What's impressive is that even though these narratives are interspersed and don't always have direct causal relationships with each other, the play remains coherent, clear, and fast paced. Indeed, all of these narratives work together, creating an experience that is definitely greater than the sum of its parts. It doesn't feel fragmented because everything is relevant, urgent, and resonant. The intimate set design at the Storefront Theater is a key part of pulling this off. It is gritty, dark, and spare with its catwalks, dancer poles, and exposed lighting. But from the first number, the viewer feels immersed in the world and in all of that world's stories.
2) Polyphany, Or Multiple Voices
This is related to multiple embedded narratives but worthy of its own discussion. It would be easy to abstract the Nazi threat into a sort of monolithic evil. This, indeed, is the approach of many stories dealing with this subject matter. Don't get me wrong, the Nazis are the villains of this story, too, but Cabaret gets at the tragedy by focusing on characters in crisis, crises which, though affected by the Nazis, are more about the characters' own existential dilemmas (an idea that Milan Kundera often discussed). And because each character has a different existential dilemma, each character's response to the growing Nazi presence is different.
Schultz, who perhaps has the most to lose of any character, chooses to be in denial about the threat because he is mainly concerned with marrying Schneider. Schneider chooses to do as she's been advised and not marry Schultz because she is poor, old, and feels, as with everything else in her life, that she must deal realistically with the hand she's been dealt. Sally also chooses a sort of denial because she cannot escape the fantasy world of the cabaret ("life is cabaret" she sings in her last number, which is surprisingly unsettling). Cliff chooses to run because the party in Berlin is over; the fantasy of the cabaret has been shattered for him, so he leaves. And the Emcee, in many ways the most heroic character, chooses to defy the Nazis because she, ironically, refuses to let the cabaret remain in the fantasy world; she makes it a vehicle of protest against Nazi intolerance (with disastrous results).
Thus, since Cabaret focuses on a multiplicity of characters, stripped down and defined by crisis moments, the tragedy of Nazi power is felt in the everyday decisions of its characters, so it is felt more viscerally. The characters are being forced into corners they don't want to be in, and each reacts differently, their varied voices driving the tension.
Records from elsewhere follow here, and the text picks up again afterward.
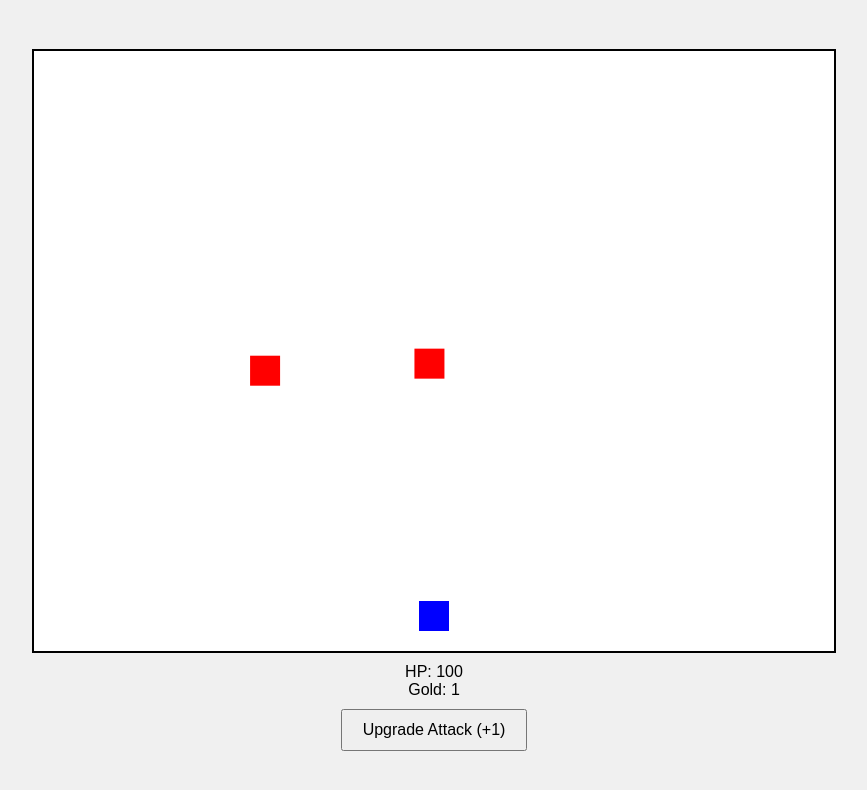
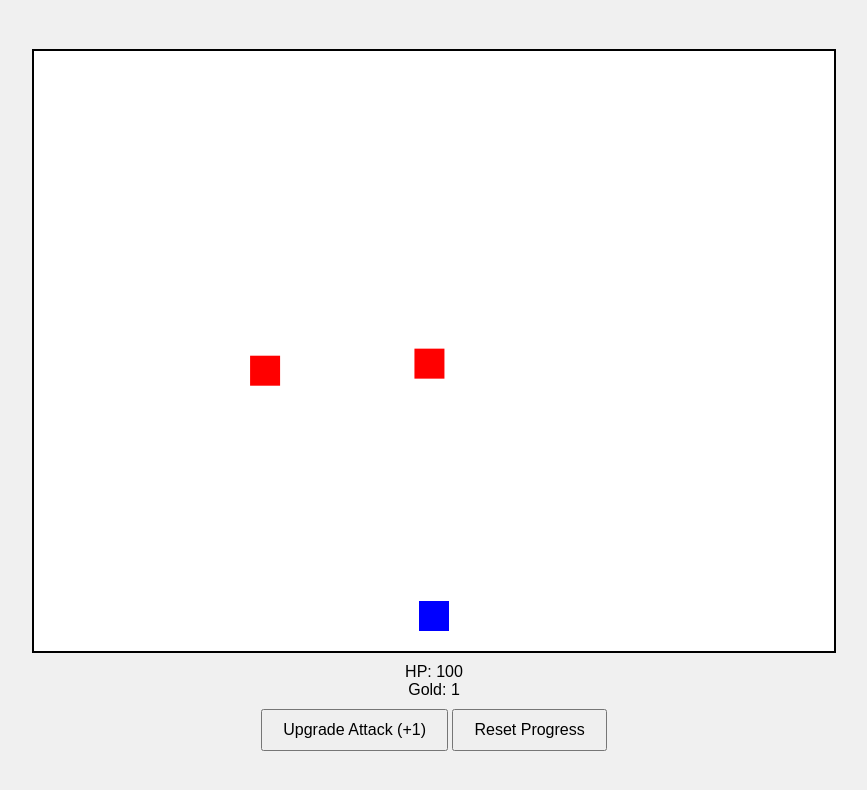
Before and after one commit to callenflynn/Auto-Blob-Arena, a plain HTML site: page index.html in a window 1280 px wide. Shown: the whole page, without its empty margins (206-1073 px from the left). Drawn offline with Linux system fonts and the light colour scheme.

Commit message:
Add files via upload

```diff
--- a/game.js
+++ b/game.js
@@ -145,6 +145,25 @@ function generatePassiveGold() {
   saveProgress();
 }
 
+// Function to reset all progress
+function resetProgress() {
+  localStorage.clear(); // Clear all saved data
+  blob = {
+    x: canvas.width / 2 - 15,
+    y: canvas.height - 50,
+    width: 30,
+    height: 30,
+    hp: 100,
+    maxHp: 100,
+    damage: 1, // Reset attack damage to 1
+    attackSpeed: 1000,
+    gold: 0,
+  };
+  enemies = [];
+  saveProgress(); // Save the reset state
+  alert("Progress has been reset!");
+}
+
 // Spawn enemies at intervals
 setInterval(spawnEnemy, enemySpawnInterval);
 
--- a/index.html
+++ b/index.html
@@ -12,6 +12,7 @@
     <div>HP: <span id="hp">100</span></div>
     <div>Gold: <span id="gold">0</span></div>
     <button onclick="upgradeAttack()">Upgrade Attack (+1)</button>
+    <button onclick="resetProgress()">Reset Progress</button> <!-- Reset button -->
   </div>
 
   <script src="game.js"></script>
```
And, of course, the actors' performances are superb, bringing all of these characters to life!
Even though runtime is over two hours, this fast-moving show is efficient. We know the traditional love story of Sally and Cliff already, so it is okay to get it in just a few scenes that, again, focus on crises, on decisions. We don't need much more than the get-together, trouble-in-paradise, and break-up scenes. This provides room to get messy and let the quirkier parts of the musical in--the pineapple song, a threesome that turns into an orgy, a slideshow that chronicles the love story of a human and a gorilla, a Hitler parody that features Satan as a bride. We also know the Nazi narrative. We don't need any exposition about the threat that Nazism represents. Schultz simply has to to mention he's jewish in an early scene, and we automatically feel the tension. We know we are in 1930s Germany, after all, and Schultz is probably not going to see a happy ending. But all of this exposition occurs silently--the ominous presence of the masked Nazi avatars standing in the catwalks, for example. We know what that means; the implications require no explanation.
4) The Emcee and the Boy
Haha, I was trying to fit this into my discussion in a more elegant way, but this really was my favorite piece of craft in the show and deserves its own place on my list. If you see this production, watch these two characters closely. Their relationship is the most fascinating one in the entire show. It embodies all the things I have described above: It is an embedded narrative, it is a voice that includes its own existential dilemma, and it is incredibly economic, involving absolutely no lines, just a few brief but extremely powerful actions, mere gestures even. For all the lechery the boy witnesses in the cabaret, the Emcee seems oddly concerned with preserving the boy's innocence. And the tragic course this relationship takes packs a massive punch to the gut. It hurts, it breaks your heart, it makes your hairs stand on end. So...
Cabaret is running until May 23rd! GO SEE IT!!!
And, check out the Hypocrites' website to find out more about their unique productions!